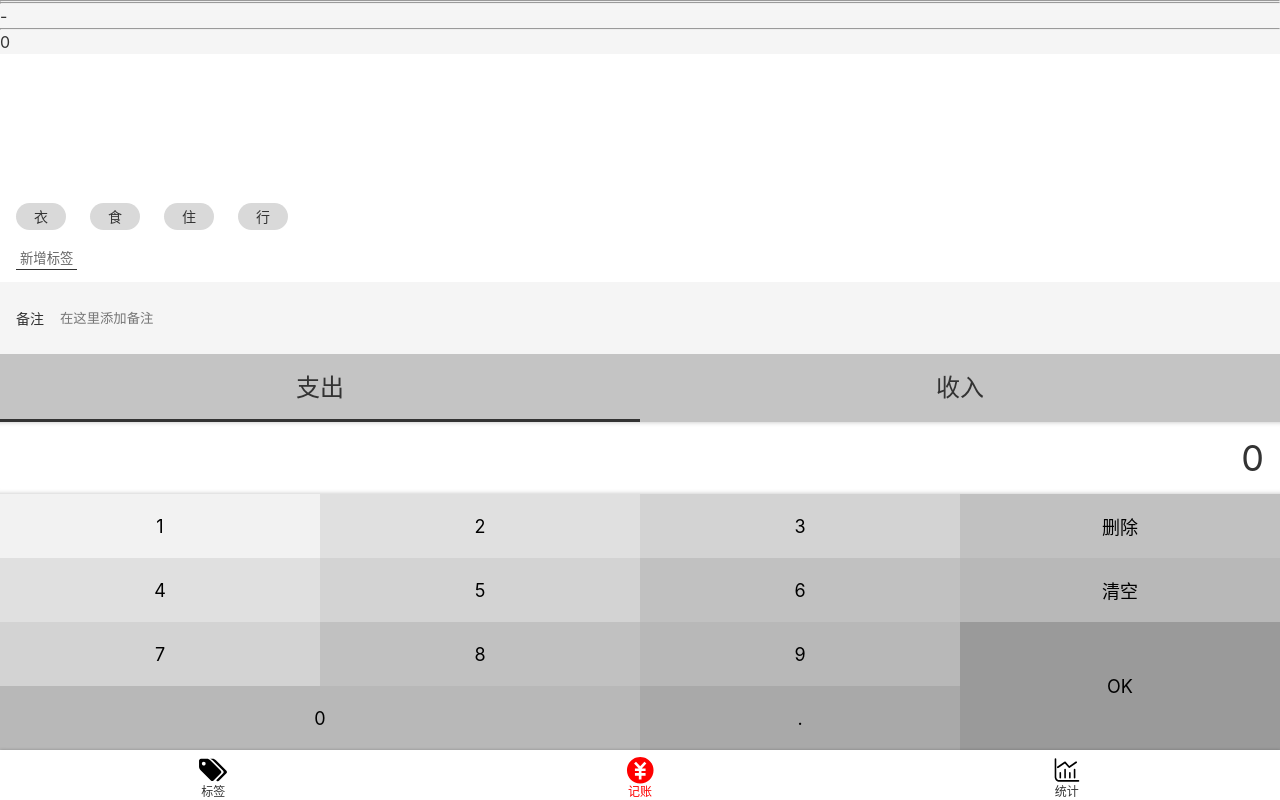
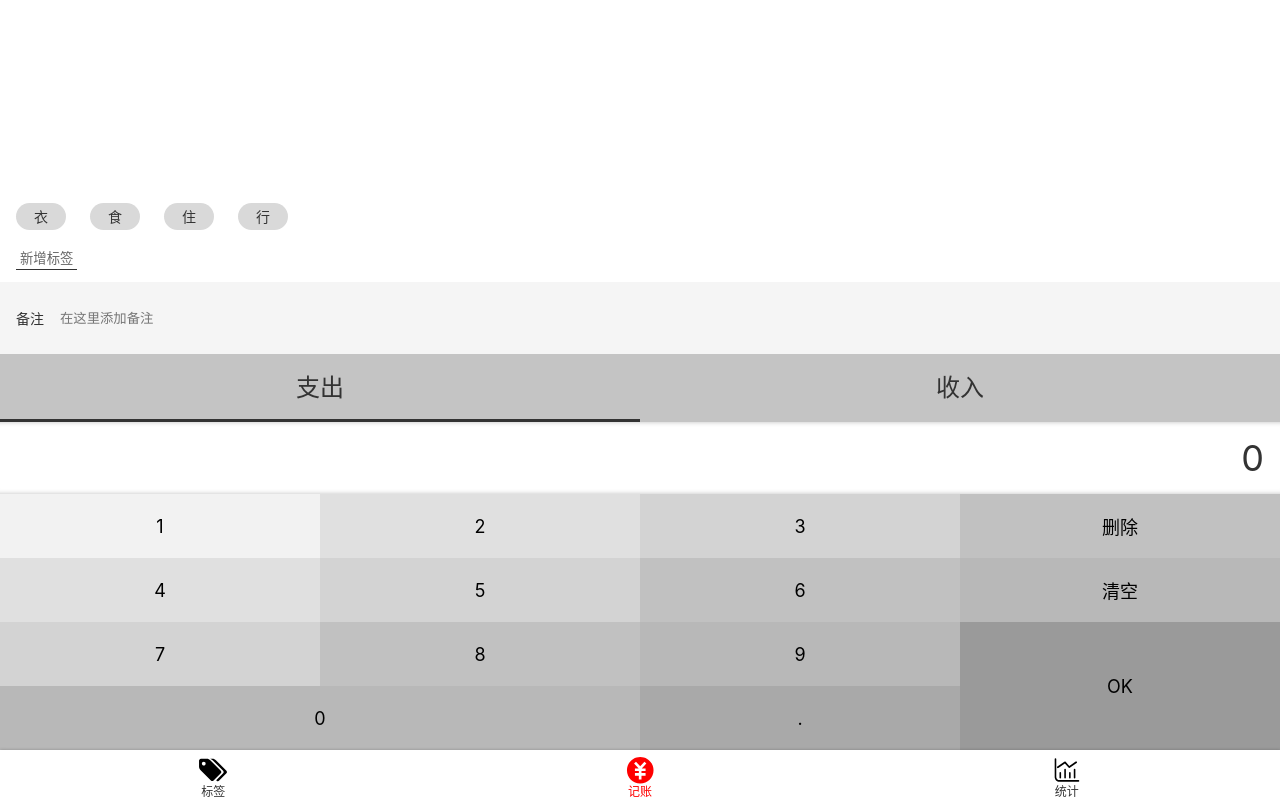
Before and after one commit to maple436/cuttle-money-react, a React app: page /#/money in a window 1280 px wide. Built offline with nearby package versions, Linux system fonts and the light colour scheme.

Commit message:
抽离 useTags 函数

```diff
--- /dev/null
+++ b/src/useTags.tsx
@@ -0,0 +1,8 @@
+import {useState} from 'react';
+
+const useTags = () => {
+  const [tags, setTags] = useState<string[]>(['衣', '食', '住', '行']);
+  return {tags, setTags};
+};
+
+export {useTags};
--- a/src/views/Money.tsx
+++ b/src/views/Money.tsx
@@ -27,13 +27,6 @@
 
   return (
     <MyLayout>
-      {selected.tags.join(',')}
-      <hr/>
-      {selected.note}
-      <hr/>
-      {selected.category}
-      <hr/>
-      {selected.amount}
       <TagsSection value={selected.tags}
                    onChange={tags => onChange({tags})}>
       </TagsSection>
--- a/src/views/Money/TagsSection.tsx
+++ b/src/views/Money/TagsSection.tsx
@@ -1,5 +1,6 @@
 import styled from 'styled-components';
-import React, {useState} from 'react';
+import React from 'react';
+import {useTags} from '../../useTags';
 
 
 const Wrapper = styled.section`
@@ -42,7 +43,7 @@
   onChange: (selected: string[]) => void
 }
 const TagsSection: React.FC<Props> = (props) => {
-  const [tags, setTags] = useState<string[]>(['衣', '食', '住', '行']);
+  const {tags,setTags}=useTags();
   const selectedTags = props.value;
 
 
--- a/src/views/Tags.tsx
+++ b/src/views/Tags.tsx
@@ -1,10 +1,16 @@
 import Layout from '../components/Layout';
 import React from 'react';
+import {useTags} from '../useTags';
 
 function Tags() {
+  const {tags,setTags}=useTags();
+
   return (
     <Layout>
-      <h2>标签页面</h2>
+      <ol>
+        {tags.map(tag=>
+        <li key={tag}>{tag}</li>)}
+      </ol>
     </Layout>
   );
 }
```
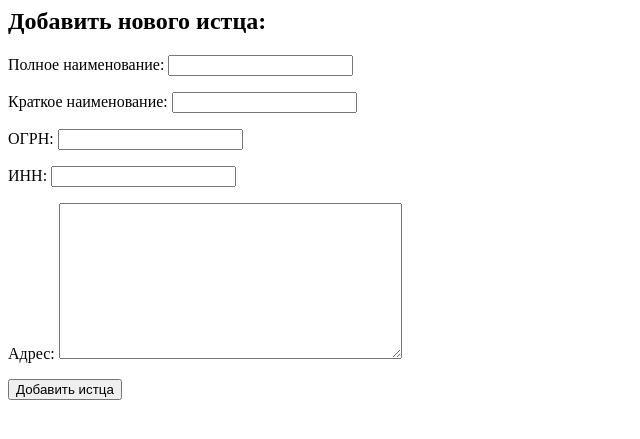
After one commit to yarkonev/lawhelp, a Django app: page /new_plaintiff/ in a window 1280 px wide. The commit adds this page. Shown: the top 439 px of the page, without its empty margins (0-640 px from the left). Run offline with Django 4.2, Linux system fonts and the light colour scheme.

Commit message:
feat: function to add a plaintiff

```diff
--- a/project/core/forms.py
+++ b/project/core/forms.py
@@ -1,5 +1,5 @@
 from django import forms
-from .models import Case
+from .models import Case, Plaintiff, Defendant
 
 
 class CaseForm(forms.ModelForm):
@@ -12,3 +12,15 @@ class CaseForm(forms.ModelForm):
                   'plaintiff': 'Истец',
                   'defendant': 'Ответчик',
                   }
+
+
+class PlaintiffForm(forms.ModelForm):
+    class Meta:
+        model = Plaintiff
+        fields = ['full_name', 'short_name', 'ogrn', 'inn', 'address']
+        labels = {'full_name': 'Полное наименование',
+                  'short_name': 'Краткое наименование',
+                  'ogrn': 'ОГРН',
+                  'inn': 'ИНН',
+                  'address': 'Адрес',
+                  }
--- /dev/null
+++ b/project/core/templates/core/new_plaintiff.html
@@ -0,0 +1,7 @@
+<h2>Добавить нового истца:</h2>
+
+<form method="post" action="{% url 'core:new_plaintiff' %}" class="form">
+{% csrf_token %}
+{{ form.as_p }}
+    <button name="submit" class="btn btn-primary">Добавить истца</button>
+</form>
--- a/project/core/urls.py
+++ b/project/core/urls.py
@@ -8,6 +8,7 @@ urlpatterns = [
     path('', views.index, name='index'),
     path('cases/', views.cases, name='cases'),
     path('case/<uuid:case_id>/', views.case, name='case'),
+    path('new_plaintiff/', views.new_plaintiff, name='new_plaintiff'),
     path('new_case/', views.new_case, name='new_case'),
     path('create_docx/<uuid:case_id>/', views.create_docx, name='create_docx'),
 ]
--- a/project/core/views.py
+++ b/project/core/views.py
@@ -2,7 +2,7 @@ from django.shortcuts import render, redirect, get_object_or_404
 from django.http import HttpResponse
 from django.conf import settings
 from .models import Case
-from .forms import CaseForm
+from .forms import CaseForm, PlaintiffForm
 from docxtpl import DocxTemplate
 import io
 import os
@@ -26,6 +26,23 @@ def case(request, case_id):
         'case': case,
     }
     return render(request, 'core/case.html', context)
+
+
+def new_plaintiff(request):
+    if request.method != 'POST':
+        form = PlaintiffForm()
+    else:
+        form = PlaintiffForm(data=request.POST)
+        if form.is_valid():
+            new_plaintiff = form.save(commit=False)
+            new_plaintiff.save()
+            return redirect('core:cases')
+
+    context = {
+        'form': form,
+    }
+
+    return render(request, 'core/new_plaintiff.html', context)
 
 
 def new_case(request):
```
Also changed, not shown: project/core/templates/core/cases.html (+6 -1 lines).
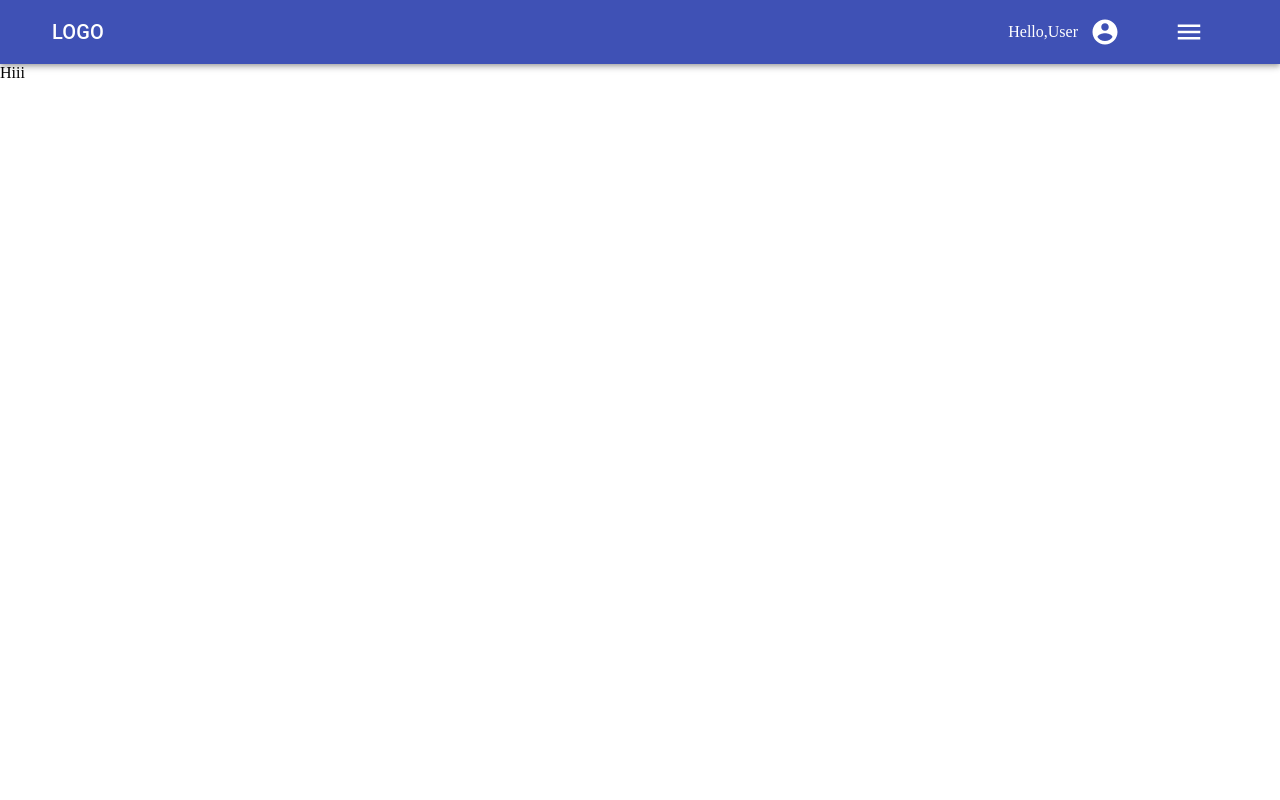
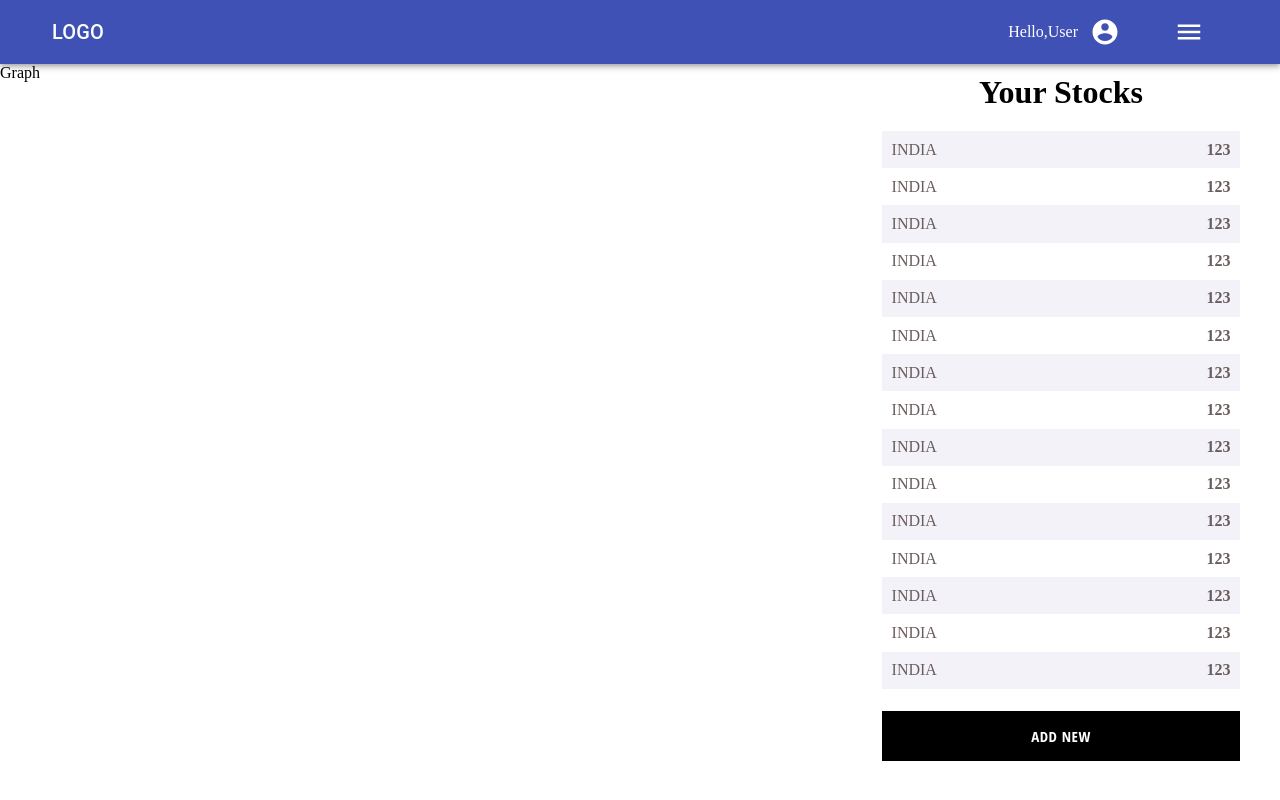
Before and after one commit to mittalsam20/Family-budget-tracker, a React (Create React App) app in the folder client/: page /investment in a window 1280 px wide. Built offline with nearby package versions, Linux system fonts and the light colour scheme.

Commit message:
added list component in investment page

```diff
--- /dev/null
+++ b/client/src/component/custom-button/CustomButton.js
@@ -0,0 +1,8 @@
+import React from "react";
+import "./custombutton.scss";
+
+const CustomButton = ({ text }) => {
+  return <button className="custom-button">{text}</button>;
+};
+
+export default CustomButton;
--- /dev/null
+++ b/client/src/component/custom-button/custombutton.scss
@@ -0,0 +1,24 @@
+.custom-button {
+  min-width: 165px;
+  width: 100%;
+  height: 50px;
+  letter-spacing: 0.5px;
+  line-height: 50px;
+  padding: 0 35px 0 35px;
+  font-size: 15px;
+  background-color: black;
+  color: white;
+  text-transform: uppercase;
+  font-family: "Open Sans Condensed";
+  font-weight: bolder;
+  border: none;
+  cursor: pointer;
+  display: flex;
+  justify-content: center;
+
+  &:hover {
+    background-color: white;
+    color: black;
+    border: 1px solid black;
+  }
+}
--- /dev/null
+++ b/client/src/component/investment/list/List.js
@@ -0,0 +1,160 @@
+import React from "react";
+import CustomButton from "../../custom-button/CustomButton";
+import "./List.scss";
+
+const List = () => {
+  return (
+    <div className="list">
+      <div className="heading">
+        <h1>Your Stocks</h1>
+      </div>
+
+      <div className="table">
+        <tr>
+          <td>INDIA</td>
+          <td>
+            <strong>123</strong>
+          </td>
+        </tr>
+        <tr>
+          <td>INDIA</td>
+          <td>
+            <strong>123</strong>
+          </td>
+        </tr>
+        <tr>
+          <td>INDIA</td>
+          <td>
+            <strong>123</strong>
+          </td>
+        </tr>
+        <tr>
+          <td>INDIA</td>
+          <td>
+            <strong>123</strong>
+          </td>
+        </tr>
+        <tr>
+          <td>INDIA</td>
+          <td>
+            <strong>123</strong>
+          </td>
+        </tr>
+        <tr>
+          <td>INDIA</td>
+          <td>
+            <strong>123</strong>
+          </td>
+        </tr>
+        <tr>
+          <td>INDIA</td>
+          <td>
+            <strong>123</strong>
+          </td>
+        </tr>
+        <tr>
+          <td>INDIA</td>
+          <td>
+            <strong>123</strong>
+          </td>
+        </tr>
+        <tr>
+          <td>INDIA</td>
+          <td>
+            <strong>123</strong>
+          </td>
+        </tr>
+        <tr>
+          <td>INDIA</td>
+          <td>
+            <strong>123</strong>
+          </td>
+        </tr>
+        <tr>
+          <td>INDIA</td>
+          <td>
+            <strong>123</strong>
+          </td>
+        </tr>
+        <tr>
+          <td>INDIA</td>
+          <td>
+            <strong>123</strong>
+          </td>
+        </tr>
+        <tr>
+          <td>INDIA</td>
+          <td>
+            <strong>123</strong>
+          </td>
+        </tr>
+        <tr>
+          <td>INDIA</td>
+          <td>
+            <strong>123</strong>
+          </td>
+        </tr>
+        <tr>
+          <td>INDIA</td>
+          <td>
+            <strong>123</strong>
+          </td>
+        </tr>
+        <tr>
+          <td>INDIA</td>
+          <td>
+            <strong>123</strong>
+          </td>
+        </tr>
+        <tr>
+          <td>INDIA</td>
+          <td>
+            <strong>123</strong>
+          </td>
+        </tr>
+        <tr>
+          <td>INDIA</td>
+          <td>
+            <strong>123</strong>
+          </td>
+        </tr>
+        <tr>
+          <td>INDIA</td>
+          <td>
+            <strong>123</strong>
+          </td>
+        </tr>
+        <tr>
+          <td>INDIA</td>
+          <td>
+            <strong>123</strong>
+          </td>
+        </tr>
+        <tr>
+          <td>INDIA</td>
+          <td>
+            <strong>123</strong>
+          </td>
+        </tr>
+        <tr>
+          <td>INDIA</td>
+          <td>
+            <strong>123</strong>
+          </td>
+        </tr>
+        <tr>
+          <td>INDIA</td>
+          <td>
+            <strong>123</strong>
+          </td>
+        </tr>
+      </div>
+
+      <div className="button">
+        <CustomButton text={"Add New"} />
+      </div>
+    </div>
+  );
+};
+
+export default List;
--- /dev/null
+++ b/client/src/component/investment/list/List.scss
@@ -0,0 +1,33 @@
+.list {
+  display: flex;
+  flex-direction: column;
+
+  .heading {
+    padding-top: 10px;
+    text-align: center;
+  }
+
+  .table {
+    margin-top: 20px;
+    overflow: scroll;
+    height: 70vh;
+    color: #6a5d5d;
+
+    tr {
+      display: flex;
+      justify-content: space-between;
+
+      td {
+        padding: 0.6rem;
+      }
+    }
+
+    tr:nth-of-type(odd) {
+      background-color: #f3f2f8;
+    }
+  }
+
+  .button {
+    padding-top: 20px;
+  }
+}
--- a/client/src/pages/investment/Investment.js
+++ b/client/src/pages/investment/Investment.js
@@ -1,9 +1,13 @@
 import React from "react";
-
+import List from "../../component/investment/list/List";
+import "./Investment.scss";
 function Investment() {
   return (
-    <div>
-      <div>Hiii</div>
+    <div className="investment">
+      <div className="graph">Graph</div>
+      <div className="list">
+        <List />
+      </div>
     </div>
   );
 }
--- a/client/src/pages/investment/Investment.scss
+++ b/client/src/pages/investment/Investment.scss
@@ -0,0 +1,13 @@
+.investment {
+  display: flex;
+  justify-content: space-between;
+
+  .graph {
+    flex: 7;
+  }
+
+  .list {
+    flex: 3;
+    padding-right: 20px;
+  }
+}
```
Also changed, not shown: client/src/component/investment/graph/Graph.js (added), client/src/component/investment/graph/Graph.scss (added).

| Work instructions |
The lines holding the word "useState" are the answer. Find them in the entries and copy them.

| Solution for this task |
+import {useState} from 'react';
+  const [tags, setTags] = useState<string[]>(['衣', '食', '住', '行']);
-import React, {useState} from 'react';
-  const [tags, setTags] = useState<string[]>(['衣', '食', '住', '行']);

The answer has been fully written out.